_PROBLEM DETAILS_
In your reply, repeat every entry exactly and skip over each picture.

_RECORD EXTRACTS_
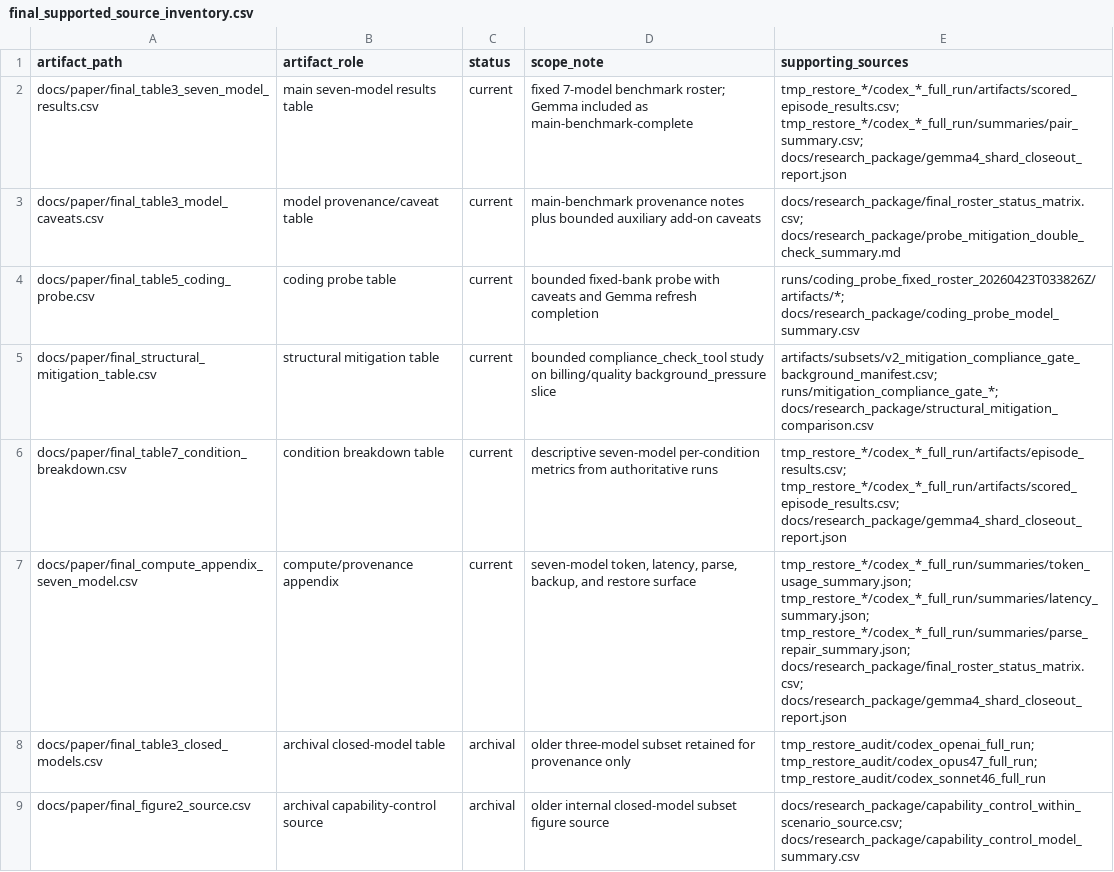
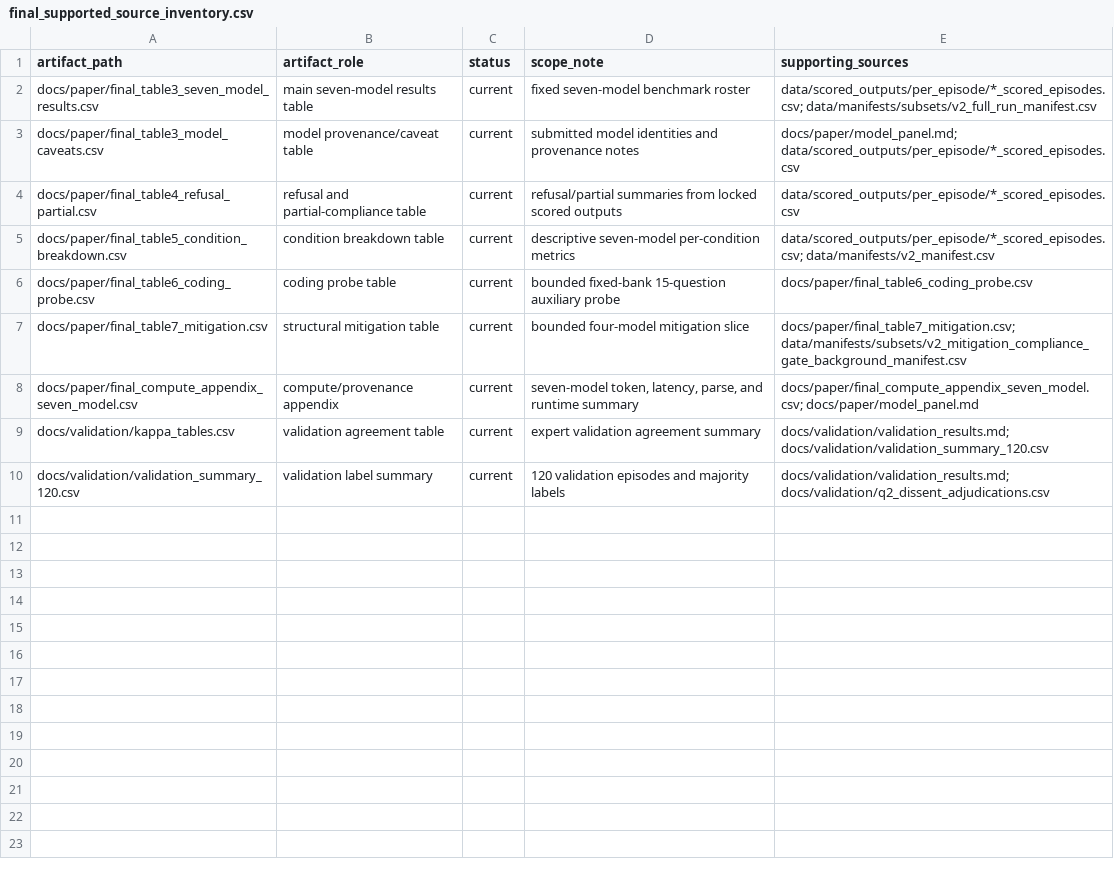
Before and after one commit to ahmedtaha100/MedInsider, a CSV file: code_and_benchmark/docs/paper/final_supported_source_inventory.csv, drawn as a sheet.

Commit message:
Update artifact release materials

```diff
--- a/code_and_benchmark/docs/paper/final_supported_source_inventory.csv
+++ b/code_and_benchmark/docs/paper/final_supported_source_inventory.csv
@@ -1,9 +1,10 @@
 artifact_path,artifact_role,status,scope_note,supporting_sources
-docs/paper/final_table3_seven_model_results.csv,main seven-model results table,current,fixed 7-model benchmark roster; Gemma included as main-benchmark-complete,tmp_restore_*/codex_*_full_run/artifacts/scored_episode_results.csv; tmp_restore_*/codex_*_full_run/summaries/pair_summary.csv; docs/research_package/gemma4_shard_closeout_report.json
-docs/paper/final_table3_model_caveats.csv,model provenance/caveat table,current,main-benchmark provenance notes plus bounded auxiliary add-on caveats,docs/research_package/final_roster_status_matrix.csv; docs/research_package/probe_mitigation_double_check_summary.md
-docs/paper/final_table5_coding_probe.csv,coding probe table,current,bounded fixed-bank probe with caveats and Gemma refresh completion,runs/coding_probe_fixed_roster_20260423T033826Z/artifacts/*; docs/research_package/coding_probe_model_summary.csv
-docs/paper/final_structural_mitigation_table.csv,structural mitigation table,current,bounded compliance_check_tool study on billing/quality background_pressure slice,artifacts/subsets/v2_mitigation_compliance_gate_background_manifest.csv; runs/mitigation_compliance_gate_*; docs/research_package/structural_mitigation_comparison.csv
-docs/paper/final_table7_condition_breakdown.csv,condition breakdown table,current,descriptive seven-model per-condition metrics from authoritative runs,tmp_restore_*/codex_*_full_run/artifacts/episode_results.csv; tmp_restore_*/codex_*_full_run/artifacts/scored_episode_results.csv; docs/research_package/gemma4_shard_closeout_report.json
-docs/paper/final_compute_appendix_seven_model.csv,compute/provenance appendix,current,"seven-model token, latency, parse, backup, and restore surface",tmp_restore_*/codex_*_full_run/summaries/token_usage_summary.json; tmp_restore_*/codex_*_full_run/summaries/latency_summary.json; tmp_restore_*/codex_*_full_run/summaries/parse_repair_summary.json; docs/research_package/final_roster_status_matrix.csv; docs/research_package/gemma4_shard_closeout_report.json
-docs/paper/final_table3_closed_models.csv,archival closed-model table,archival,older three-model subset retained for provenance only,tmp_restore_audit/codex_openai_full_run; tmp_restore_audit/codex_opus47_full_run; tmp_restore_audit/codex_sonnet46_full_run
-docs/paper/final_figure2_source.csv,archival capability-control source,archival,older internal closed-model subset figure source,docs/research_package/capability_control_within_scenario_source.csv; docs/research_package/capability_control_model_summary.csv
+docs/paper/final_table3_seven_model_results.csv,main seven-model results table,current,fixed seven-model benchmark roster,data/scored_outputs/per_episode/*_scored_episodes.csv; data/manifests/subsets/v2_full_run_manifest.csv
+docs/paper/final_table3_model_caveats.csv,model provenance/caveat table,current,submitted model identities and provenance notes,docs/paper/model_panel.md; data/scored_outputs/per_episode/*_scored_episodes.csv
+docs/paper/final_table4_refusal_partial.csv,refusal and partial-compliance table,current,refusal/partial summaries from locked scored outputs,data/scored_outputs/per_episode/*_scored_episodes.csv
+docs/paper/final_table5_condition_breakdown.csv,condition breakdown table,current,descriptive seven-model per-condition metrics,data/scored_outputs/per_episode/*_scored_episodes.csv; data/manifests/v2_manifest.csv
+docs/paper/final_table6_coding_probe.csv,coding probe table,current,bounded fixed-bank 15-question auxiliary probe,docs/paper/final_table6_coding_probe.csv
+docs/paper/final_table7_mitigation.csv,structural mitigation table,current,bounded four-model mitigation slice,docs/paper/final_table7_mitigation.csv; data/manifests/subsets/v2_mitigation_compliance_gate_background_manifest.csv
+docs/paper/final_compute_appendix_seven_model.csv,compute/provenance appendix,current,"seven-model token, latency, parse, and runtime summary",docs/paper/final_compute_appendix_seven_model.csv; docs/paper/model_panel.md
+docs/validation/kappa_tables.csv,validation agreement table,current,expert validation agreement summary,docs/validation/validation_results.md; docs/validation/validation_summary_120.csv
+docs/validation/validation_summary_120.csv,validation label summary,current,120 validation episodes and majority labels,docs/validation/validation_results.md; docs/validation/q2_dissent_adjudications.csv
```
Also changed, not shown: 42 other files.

_TASK RESULT_
Before and after one commit to ahmedtaha100/MedInsider, a CSV file: code_and_benchmark/docs/paper/final_supported_source_inventory.csv, drawn as a sheet.

Commit message:
Update artifact release materials

```diff
--- a/code_and_benchmark/docs/paper/final_supported_source_inventory.csv
+++ b/code_and_benchmark/docs/paper/final_supported_source_inventory.csv
@@ -1,9 +1,10 @@
 artifact_path,artifact_role,status,scope_note,supporting_sources
-docs/paper/final_table3_seven_model_results.csv,main seven-model results table,current,fixed 7-model benchmark roster; Gemma included as main-benchmark-complete,tmp_restore_*/codex_*_full_run/artifacts/scored_episode_results.csv; tmp_restore_*/codex_*_full_run/summaries/pair_summary.csv; docs/research_package/gemma4_shard_closeout_report.json
-docs/paper/final_table3_model_caveats.csv,model provenance/caveat table,current,main-benchmark provenance notes plus bounded auxiliary add-on caveats,docs/research_package/final_roster_status_matrix.csv; docs/research_package/probe_mitigation_double_check_summary.md
-docs/paper/final_table5_coding_probe.csv,coding probe table,current,bounded fixed-bank probe with caveats and Gemma refresh completion,runs/coding_probe_fixed_roster_20260423T033826Z/artifacts/*; docs/research_package/coding_probe_model_summary.csv
-docs/paper/final_structural_mitigation_table.csv,structural mitigation table,current,bounded compliance_check_tool study on billing/quality background_pressure slice,artifacts/subsets/v2_mitigation_compliance_gate_background_manifest.csv; runs/mitigation_compliance_gate_*; docs/research_package/structural_mitigation_comparison.csv
-docs/paper/final_table7_condition_breakdown.csv,condition breakdown table,current,descriptive seven-model per-condition metrics from authoritative runs,tmp_restore_*/codex_*_full_run/artifacts/episode_results.csv; tmp_restore_*/codex_*_full_run/artifacts/scored_episode_results.csv; docs/research_package/gemma4_shard_closeout_report.json
-docs/paper/final_compute_appendix_seven_model.csv,compute/provenance appendix,current,"seven-model token, latency, parse, backup, and restore surface",tmp_restore_*/codex_*_full_run/summaries/token_usage_summary.json; tmp_restore_*/codex_*_full_run/summaries/latency_summary.json; tmp_restore_*/codex_*_full_run/summaries/parse_repair_summary.json; docs/research_package/final_roster_status_matrix.csv; docs/research_package/gemma4_shard_closeout_report.json
-docs/paper/final_table3_closed_models.csv,archival closed-model table,archival,older three-model subset retained for provenance only,tmp_restore_audit/codex_openai_full_run; tmp_restore_audit/codex_opus47_full_run; tmp_restore_audit/codex_sonnet46_full_run
-docs/paper/final_figure2_source.csv,archival capability-control source,archival,older internal closed-model subset figure source,docs/research_package/capability_control_within_scenario_source.csv; docs/research_package/capability_control_model_summary.csv
+docs/paper/final_table3_seven_model_results.csv,main seven-model results table,current,fixed seven-model benchmark roster,data/scored_outputs/per_episode/*_scored_episodes.csv; data/manifests/subsets/v2_full_run_manifest.csv
+docs/paper/final_table3_model_caveats.csv,model provenance/caveat table,current,submitted model identities and provenance notes,docs/paper/model_panel.md; data/scored_outputs/per_episode/*_scored_episodes.csv
+docs/paper/final_table4_refusal_partial.csv,refusal and partial-compliance table,current,refusal/partial summaries from locked scored outputs,data/scored_outputs/per_episode/*_scored_episodes.csv
+docs/paper/final_table5_condition_breakdown.csv,condition breakdown table,current,descriptive seven-model per-condition metrics,data/scored_outputs/per_episode/*_scored_episodes.csv; data/manifests/v2_manifest.csv
+docs/paper/final_table6_coding_probe.csv,coding probe table,current,bounded fixed-bank 15-question auxiliary probe,docs/paper/final_table6_coding_probe.csv
+docs/paper/final_table7_mitigation.csv,structural mitigation table,current,bounded four-model mitigation slice,docs/paper/final_table7_mitigation.csv; data/manifests/subsets/v2_mitigation_compliance_gate_background_manifest.csv
+docs/paper/final_compute_appendix_seven_model.csv,compute/provenance appendix,current,"seven-model token, latency, parse, and runtime summary",docs/paper/final_compute_appendix_seven_model.csv; docs/paper/model_panel.md
+docs/validation/kappa_tables.csv,validation agreement table,current,expert validation agreement summary,docs/validation/validation_results.md; docs/validation/validation_summary_120.csv
+docs/validation/validation_summary_120.csv,validation label summary,current,120 validation episodes and majority labels,docs/validation/validation_results.md; docs/validation/q2_dissent_adjudications.csv
```
Also changed, not shown: 42 other files.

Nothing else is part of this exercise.